Using the Launcher
The first and most obvious difference between a regular Ubuntu install and the Ubuntu Netbook Edition is the launcher (Figure 9-2). Instead of a desktop with icons, your menu and desktop are replaced by a launcher that shows installed programs and allows access to files and directories.
Figure 9-2 Netbook launcher default
The netbook launcher uses the same categories for applications as the standard Ubuntu menu, so finding an application is still easy. For those applications you use all the time, you can right-click the icon and select add to favorites to add it to the Favorites menu (Figure 9-3).
Figure 9-3 Adding an icon to Favorites for easy access later
Using the 2D Launcher
If you are finding the 3D launcher a bit slow on an older computer, the creators of Ubuntu Netbook Edition have created something just for you. Designed for use on older computers and the new advanced RISC machine (ARM)-based netbooks, which lack 3D graphics hardware, the 2D launcher uses the Enlightenment Foundation Libraries to emulate the look of the main launcher without the resource issues. To use this version of the launcher, you need to change your session type. On the login screen at the bottom, there is a menu titled Session, which brings up a drop-down list.
On that list is the 2D launcher. Select that option, then log in normally (Figure 9-4).
Figure 9-4 The session selection window with 2D launcher selected

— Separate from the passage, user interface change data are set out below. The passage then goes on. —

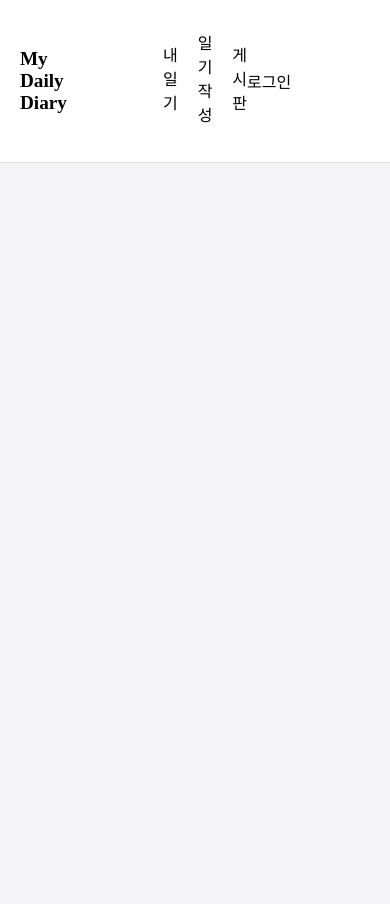
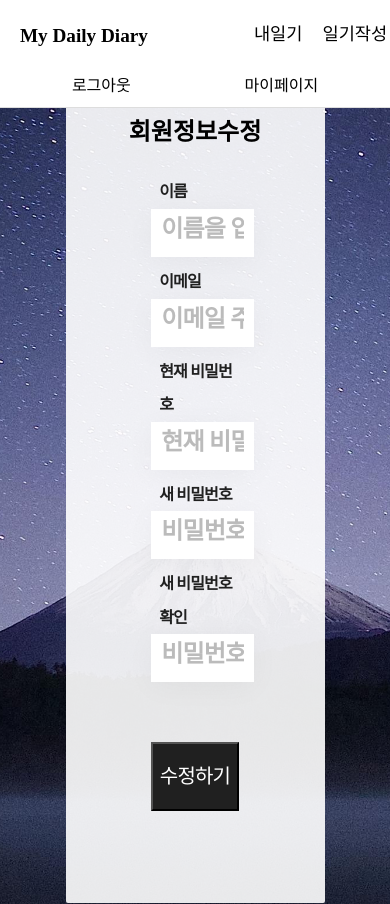
Before and after one commit to SuhyeonB/capstone_FE, a React (Create React App) app: page /editprofile in a window 390 px wide. Built offline with nearby package versions, Linux system fonts and the light colour scheme.

Commit message:
add Editprofile.js & update Header.js

```diff
--- a/src/App.js
+++ b/src/App.js
@@ -7,6 +7,8 @@ import Footer from "./components/Footer";
 
 import Signin from "./pages/signin";
 import Signup from "./pages/signup";
+
+import EditProfile from "./pages/EditProfile";
 
 import CreateDiary from "./pages/createDiary/CreateDiary";
 
@@ -25,6 +27,8 @@ function App() {
 
             {/* nav */}
             <Route path='/writediary' element={<CreateDiary/>} />
+
+            <Route path='/editprofile' element={<EditProfile/>} />
           </Routes>
           <Footer/>
         </BrowserRouter>
--- a/src/components/Header.js
+++ b/src/components/Header.js
@@ -1,10 +1,38 @@
-import React from 'react';
+import React, { useState, useEffect, useRef } from 'react';
 import { Link } from 'react-router-dom';
-import "../styles/component_css/Main.css"
+import "../styles/component_css/Main.css";
 
 const Header = () => {
-    return (
-        <header className="header">
+  const [isLoggedIn, setIsLoggedIn] = useState(true);
+  const [isDropdownOpen, setIsDropdownOpen] = useState(false);
+  const dropdownRef = useRef(null);
+
+  // 드롭다운 토글 함수
+  const toggleDropdown = () => {
+    setIsDropdownOpen(!isDropdownOpen);
+  };
+
+  const handleLogout = () => {
+    setIsLoggedIn(false);
+    alert("로그아웃 되었습니다.");
+  };
+
+  useEffect(() => {
+    const handleClickOutside = (event) => {
+      if (dropdownRef.current && !dropdownRef.current.contains(event.target)) {
+        setIsDropdownOpen(false);
+      }
+    };
+
+    // 외부 클릭시 드롭다운 메뉴 닫기
+    document.addEventListener('mousedown', handleClickOutside);
+    return () => {
+      document.removeEventListener('mousedown', handleClickOutside);
+    };
+  }, []);
+
+  return (
+    <header className="header">
       <div className="header-left">
         <Link to="/" className="brand">My Daily Diary</Link>
         <ul className="nav-links">
@@ -14,10 +42,26 @@ const Header = () => {
         </ul>
       </div>
       <div className="header-right">
-        <Link to="/signin" className="login">로그인</Link>
+        {isLoggedIn ? (
+          <>
+            <button className="logout" onClick={handleLogout}>로그아웃</button>
+            <li className="mypage-container" ref={dropdownRef}>
+              <button className="mypage" onClick={toggleDropdown}>마이페이지</button>
+              {isDropdownOpen && (
+                <ul className="dropdown-menu">
+                  <li><Link to="/likes">좋아요 보관함</Link></li>
+                  <li><Link to="/editprofile">회원정보수정</Link></li>
+                  <li><Link to="/deleteaccount">회원탈퇴</Link></li>
+                </ul>
+              )}
+            </li>
+          </>
+        ) : (
+          <Link to="/signin" className="login">로그인</Link>
+        )}
       </div>
     </header>
-    );
+  );
 };
 
 export default Header;
--- /dev/null
+++ b/src/pages/EditProfile.js
@@ -0,0 +1,81 @@
+import React, { useEffect, useState } from 'react';
+import '../styles/Sign.css';
+
+const EditProfile = () => {
+    const [pwd, setPwd] = useState(''); // 새 비밀번호
+    const [usablePwd, setUsablePwd] = useState(true); // 새 비밀번호 유효성 여부
+    const [repwd, setRepwd] = useState(''); // 새 비밀번호 확인
+    const [pwdcheck, setPwdcheck] = useState(true); // 비밀번호 확인 여부
+    const [name, setName] = useState(''); // 이름
+    const [email, setEmail] = useState(''); // 이메일
+    const [currentPassword, setCurrentPassword] = useState(''); // 현재 비밀번호
+
+    // 비밀번호와 비밀번호 확인이 일치하는지 여부 체크
+    useEffect(() => {
+        setPwdcheck(pwd === repwd);
+    }, [pwd, repwd]);
+
+    const onClick = (e) => {
+        e.preventDefault();
+        if (!usablePwd || !pwdcheck) {
+            alert('비밀번호를 다시 확인해주세요.');
+            return;
+        }
+        alert('수정되었습니다.');
+    };
+
+    // 비밀번호 유효성 검사 함수
+    const validatePassword = (password) => {
+        const lengthValid = password.length >= 8 && password.length <= 20;
+        const hasLetter = /[a-zA-Z]/.test(password);
+        const hasNumber = /[0-9]/.test(password);
+        const hasSpecialChar = /[!@#$%^&*(),.?":{}|<>]/.test(password);
+
+        return lengthValid && hasLetter && hasNumber && hasSpecialChar;
+    };
+
+    return (
+        <div className="editprofile-container">
+            <div className="editprofile-box">
+                <h2>회원정보수정</h2>
+                <form onSubmit={onClick}>
+                    <span>이름</span>
+                    <input type="text" className="input-text" placeholder="이름을 입력해주세요"
+                    value={name} onChange={e => setName(e.target.value)} required />
+
+                    <span>이메일</span>
+                    <input type="email" className="input-text" placeholder="이메일 주소 입력"
+                    value={email} onChange={e => setEmail(e.target.value)} required />
+
+                    <span>현재 비밀번호</span>
+                    <input type="password" className="input-text" placeholder="현재 비밀번호 입력"
+                    value={currentPassword} onChange={e => setCurrentPassword(e.target.value)} required />
+
+                    <span>새 비밀번호</span>
+                    {!usablePwd && (<span className="not-allowed">잘못된 형식입니다.</span>)}
+                    <input
+                        type="password"
+                        className="input-text"
+                        placeholder="비밀번호 입력(문자, 숫자, 특수문자 포함 8~20자)"
+                        value={pwd}
+                        onChange={e => {
+                            const inputPwd = e.target.value;
+                            setPwd(inputPwd);
+                            setUsablePwd(validatePassword(inputPwd));
+                        }}
+                        required
+                    />
+
+                    <span>새 비밀번호 확인</span>
+                    {!pwdcheck && (<span className="not-allowed">비밀번호가 일치하지 않습니다.</span>)}
+                    <input type="password" className="input-text" placeholder="비밀번호 재입력"
+                    value={repwd} onChange={e => setRepwd(e.target.value)} required />
+
+                    <button className="submit" type="submit">수정하기</button>
+                </form>
+            </div>
+        </div>
+    );
+};
+
+export default EditProfile;
--- a/src/pages/signup.js
+++ b/src/pages/signup.js
@@ -31,7 +31,6 @@ const Signup = () => {
       <div className="signup-box">
         <h2>회원가입</h2>
         <form>
-
             <span>이름</span>
             <input type='text' className='input-text' placeholder='이름을 입력해주세요'
             value={name} onChange={e => setName(e.target.value)} required />
--- a/src/styles/Sign.css
+++ b/src/styles/Sign.css
@@ -82,8 +82,8 @@
   margin: auto;
 }
 
-/* signup */
-.signup-container {
+/* signup, editprofile */
+.signup-container, .editprofile-container {
   display: flex;
   justify-content: center;
   align-items: center;
@@ -95,14 +95,14 @@
   background-repeat: no-repeat;
 }
 
-.signup-box {
+.signup-box, .editprofile-box {
   background-color: rgba(255, 255, 255, 0.9);
   padding: 2rem;
   border-radius: 2px;
   width: 50vw;
 }
 
-.signup-box h2 {
+.signup-box, .editprofile-box h2 {
   text-align: center;
 }
 
--- a/src/styles/component_css/Main.css
+++ b/src/styles/component_css/Main.css
@@ -134,11 +134,14 @@ header {
   background-color: #fff;
   border-bottom: 1px solid #ddd;
   z-index: 1000; /* 다른 컨텐츠 위에 표시하도록 z-index 설정 */
+  flex-wrap: nowrap;
+  white-space: nowrap;
 }
 
 .header-left, .header-right {
   display: flex;
   align-items: center;
+  gap: 10px;
 }
 
 .brand {
@@ -149,36 +152,77 @@ header {
   margin-right: 5em;
 }
 
-.nav-links a, .login {
-  text-decoration: none;
-  color: black;
-  margin-right: 20px;
-}
-
 .nav-links {
   list-style: none;
   display: flex;
+  flex-grow: 1;
   gap: 20px;
   padding: 0;
+  justify-content: space-evenly;
+}
+
+.nav-links a, .login {
+  text-decoration: none;
+  font-size: 1.1em;
+  color: black;
+}
+
+.logout, .mypage {
+  background: none;
+  border: none;
+  font-size: 1em;
+  cursor: pointer;
+  color: black;
+}
+
+.mypage-container {
+  position: relative;
+  display: flex;
+  align-items: center;
+}
+
+.dropdown-menu {
+  position: absolute;
+  top: 100%;
+  left: 0;
+  background-color: white;
+  border: 1px solid #ddd;
+  padding: 10px;
+  box-shadow: 0 4px 8px rgba(0, 0, 0, 0.1);
+  z-index: 1000;
+  min-width: 150px;
+}
+
+.dropdown-menu li {
+  list-style: none;
+  margin: 0.2em 0;
+}
+
+.dropdown-menu a {
+  text-decoration: none;
+  color: black;
+  display: block;
+  padding: 0.5em 1em; /* 텍스트 내부의 간격 설정 */
 }
 
 @media (max-width: 768px) {
   .header {
-    flex-direction: row;
+    flex-direction: column;
     justify-content: flex-start;
   }
 
   .header-left, .header-right {
-    flex-direction: row;
-    align-items: center;
     width: 100%;
-    padding: 10px 0;
+    justify-content: space-around;
+  }
+
+  .header-right {
+    margin-top: 10px; /* 작은 화면에서 간격 유지 */
   }
 
   .nav-links {
-    flex-direction: row;
-    align-items: center;
     width: 100%;
+    justify-content: space-between;
     margin-top: 10px;
   }
 
@@ -186,7 +230,6 @@ header {
     margin-right: 0;
   }
 }
-
 
 /* signin css*/
 .signin-container {
```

After you log in, you will see a fairly familiar setting with the launcher and the categories but a few differences.
The first major difference is the lack of the go-home applet in the upper left and maximus, which keeps windows maximized. In their place is the standard panel with the drop-down menus. To bring up the desktop launcher, you can use the Show Desktop button in the lower right, just as with the standard Ubuntu desktop.
To add a favorite, right-click on the icon and then select the Add to Favorites option. If it works, you will see a notification in the upper right telling you it has been added (Figure 9-5).
Figure 9-5 Adding to favorites
The 2D launcher does two things that the 3D launcher doesn't do. First, it tells you what programs are already running. Look for the little spinning wheel on the upper right of the icon (Figure 9-6). This will show for each running program with a menu entry.
Figure 9-6 Wheel showing running applications
Second, the launcher includes recently used files on the Files view, so you can quickly launch your current work without going through the menus (Figure 9-7).
Figure 9-7 Files view of the 2D launcher